The executive director of the Pacific Institute of Public Policy says when Vanuatu's MPs meet this Friday to consider dual citizenship, the plight of the many ni-Vanuatu living overseas should be their prime concern.
An extra-ordinary session of parliament is planned after last Friday's meeting was abandoned because of an opposition boycott.
The government wants dual citizenship to encourage investment in the country.
The Institute's Derek Brien says limits were placed on citizenship for reasons of nationalism and sovereignty but after 33 years of independence there needs to be a rethink to cater for the ni-Vanuatu diaspora.
"The central debate I think, that should be around looking at changing the requirements on dual citizens would be protecting ni-Vanuatu living overseas and their descendants so that they can claim their birthright, their heritage.

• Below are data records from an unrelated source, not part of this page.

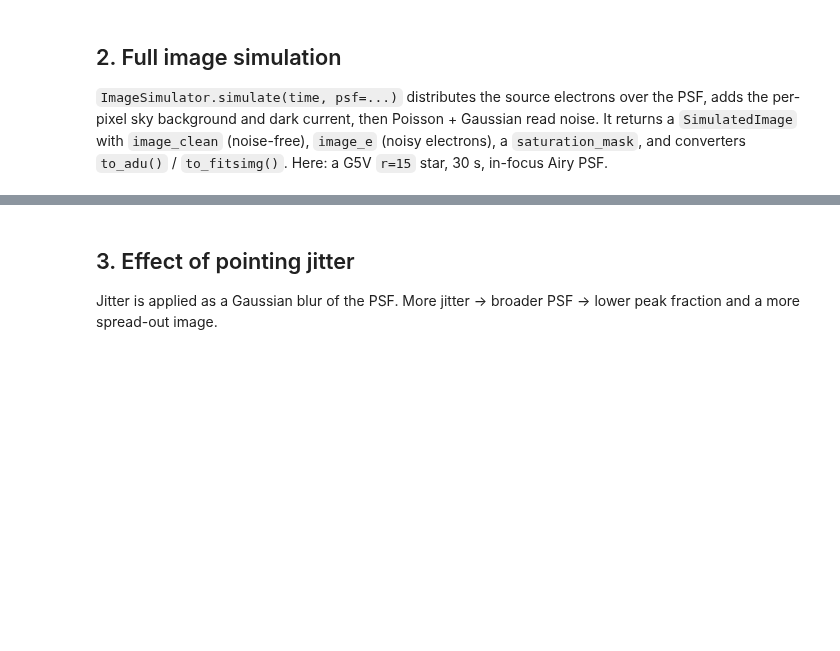
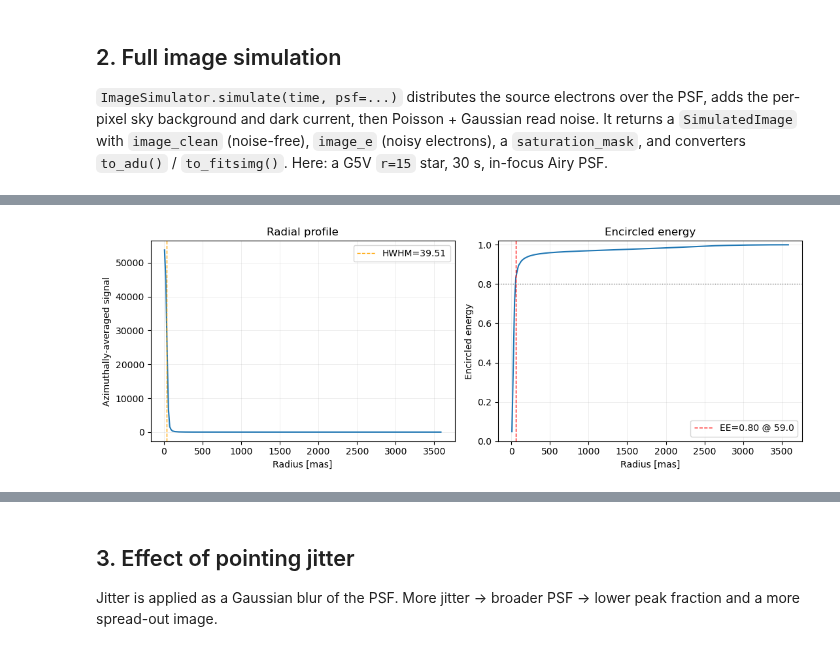
Before and after one commit to schmidt-observatories/wcc-etc, a Jupyter notebook: notebooks/04_psf_and_image_snr.ipynb, the cells around one changed output, grey strips where cells are left out. Cells and saved outputs as stored; diff of their text form; code cells hidden in the pictures; blank space fills up the shorter version.

```diff
--- a/notebooks/04_psf_and_image_snr.ipynb
+++ b/notebooks/04_psf_and_image_snr.ipynb
@@ -102,0 +94,7 @@ saturated pixels      : 13
+# %%
+fig, (axL, axR) = plt.subplots(1, 2, figsize=(11, 4))
+res.plot_radial(ax=axL, units='mas', title='Radial profile')
+res.plot_encircled_energy(ax=axR, units='mas', ee_target=0.8, title='Encircled energy')
+fig.tight_layout(); plt.show()
+# %% [output]
+[figure, added]
```
Also changed, not shown: parts of 5 cells of this notebook, 1 other file.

It seems that the current debate however, is more centred around facilitating foreign investment and essentially fast tracking a citizenship process to be able to attract overseas investors."
Derek Brien of the Pacific Institute of Public Policy